Figure 1. Finding the right electroplating materials doesn’t have to be cumbersome with a great supplier. Source: UmicoreFigure 1. Finding the right electroplating materials doesn’t have to be cumbersome with a great supplier. Source: Umicore

Integrated circuit (IC) reliability depends on many factors. In complex heterogeneously integrated packages, coefficient of thermal expansion (CTE) mismatch between the mix of packaging and chip materials creates excessive stress at material interfaces. Under large thermal excursions or repeated thermal cycling, stress on the packaging materials leads to fatigue and eventually to failure.

In addition to thermally induced stress, internal stresses due to defects in the crystal structure create additional reliability problems that may not appear until a chip or wafer is stressed.

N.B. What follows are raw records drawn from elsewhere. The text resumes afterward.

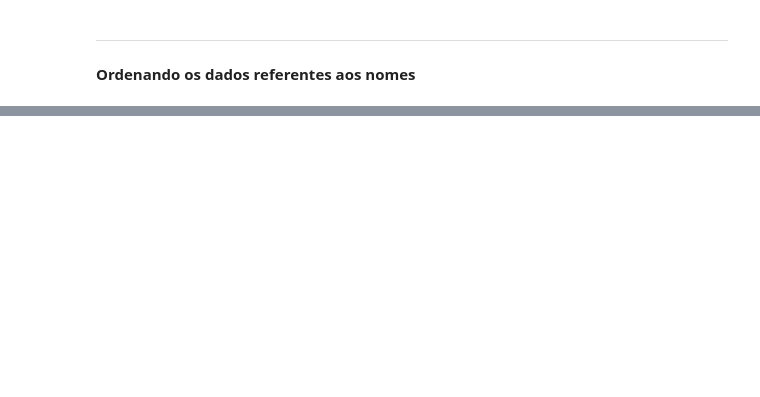
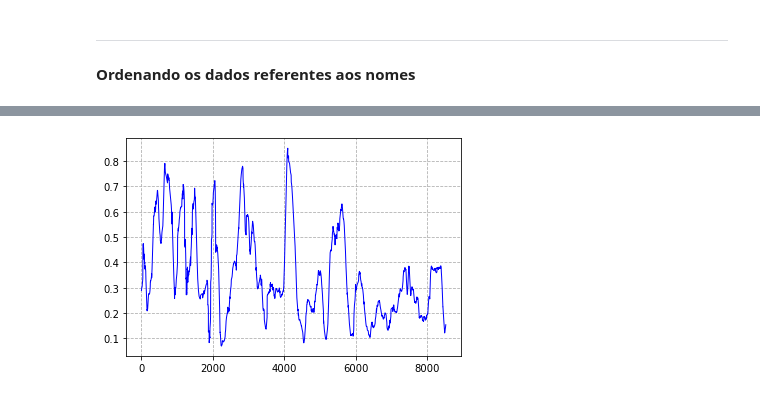
Before and after one commit to Ana-ovidio/StandardMeasures, a Jupyter notebook: CovarianceCorrelation.ipynb, the cells around one changed output, grey strips where cells are left out. Cells and saved outputs as stored; diff of their text form; code cells hidden in the pictures; blank space fills up the shorter version.

```diff
--- a/CovarianceCorrelation.ipynb
+++ b/CovarianceCorrelation.ipynb
@@ -80,0 +124,6 @@ df_covariance.to_excel(r'data/CovarianceCorrelation.xlsx')
+# %%
+plt.plot(df_covariance.index, df_covariance['Correlation'], color='blue', lw=1.0)
+plt.grid(linestyle='--')
+plt.show()
+# %% [output]
+[figure, added]
```
Also changed, not shown: parts of 12 cells of this notebook, 17 other files.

For example, when wafers are handled or when assembled packages experience mechanical shock, the copper film can experience cracking or delamination.

A solution to these potential failure mechanisms comes from new electroplating material options. A unique set of materials and processing steps can be used with existing processing equipment to produce stress-free copper materials. These materials and features are more reliable under thermally induced stress, and they will be easier to solder in heterogeneously integrated packages.

How defect-related stress appears in electroplated copper

Internal stress in electroplated copper is a well-known phenomenon caused by defects in the electroplated crystal structure. After electroplating, these defects attempt to self-correct via diffusion across grain boundaries, which induces either tensile or compressive forces on the deposited copper. When the electroplated copper is mostly on one side of the substrate, stress relief can lead to warping or curling in the substrate, which depends on the stress magnitude and the flexibility of the substrate.

Stress in the deposited copper film can also create insufficient adhesion of the film to the substrate. With weak adhesion comes peeling or cracking in the copper film. When a plated wafer or panel is handled with transfer tools, warping may occur, which then causes the aforementioned defects to appear. In addition, warped wafers will be difficult to handle with these transfer tools due to dimensional differences. When thicker electroplated copper is required, the magnitude of the stress is proportional to the thickness of the deposited film. This is more problematic in cases where higher thickness is needed to support smaller or narrower lateral feature sizes.

How to produce stressless copper

An alternative approach is to use additives in the electroplating bath that influence the material properties of the deposited copper. These additives can modify the grain structure and deposition rate of copper, indirectly affecting defect density and resulting stress in the deposited copper films. With an appropriate set of additives, a standard process can be used to produce a stressless electroplated copper film with smaller CTE mismatch between the copper and wafer.

Figure 2 shows the warpage distribution in a 20-micron thick electroplated copper film across an 8-inch wafer, illustrating a maximum deformation of less than 10 microns. This low-stress copper film wasFigure 2: The warpage distribution in a 20-micron thick electroplated copper film across an 8-inch wafer. Source: UmicoreFigure 2: The warpage distribution in a 20-micron thick electroplated copper film across an 8-inch wafer. Source: Umicore deposited with specially designed additives in the electroplating bath. The image shows warpage becoming more significant around the edge of the deposition region, but the low warpage near the center of the wafer indicates the low residual stress in the film.

For electroplating with these additives, the typical process steps required are as follows: plasma cleaning, pre wetting with deionized (DI) water, plating (considering plating time and conditions), rinsing with DI water and drying. The key takeaway is that the use of stressless electroplated copper as a process step in advanced packaging manufacturing may reduce internal stress, difficulties caused by warpage and CTE mismatch.

Umicore’s superior materials

Umicore is an industry-leading company that supplies innovative electroplating materials that can be used to produce stressless copper within existing processes. Equipment makers that want to enable copper plating processes with insoluble anodes will find high-purity copper(II) oxide for copper replenishment, or appropriate additives to circumvent copper replenishment, in Umicore’s portfolio:

  • Additives for copper electroplating
  • Copper(II) oxide for dry metal replenishment (DMR)
  • Anode/cathode materials for ECD equipment
  • Sputtering and evaporation materials (TFP)

Umicore’s deposition materials and additives are fully compatible with existing processing equipment and are offered in conjunction with the equipment vendor. This allows existing operations to be retrofitted to include stressless copper electroplating capabilities. These capabilities can also be added to new production facilities via standard equipment.

To learn more about Umicore’s additives and processing requirements to produce stress-free copper materials, contact Umicore today.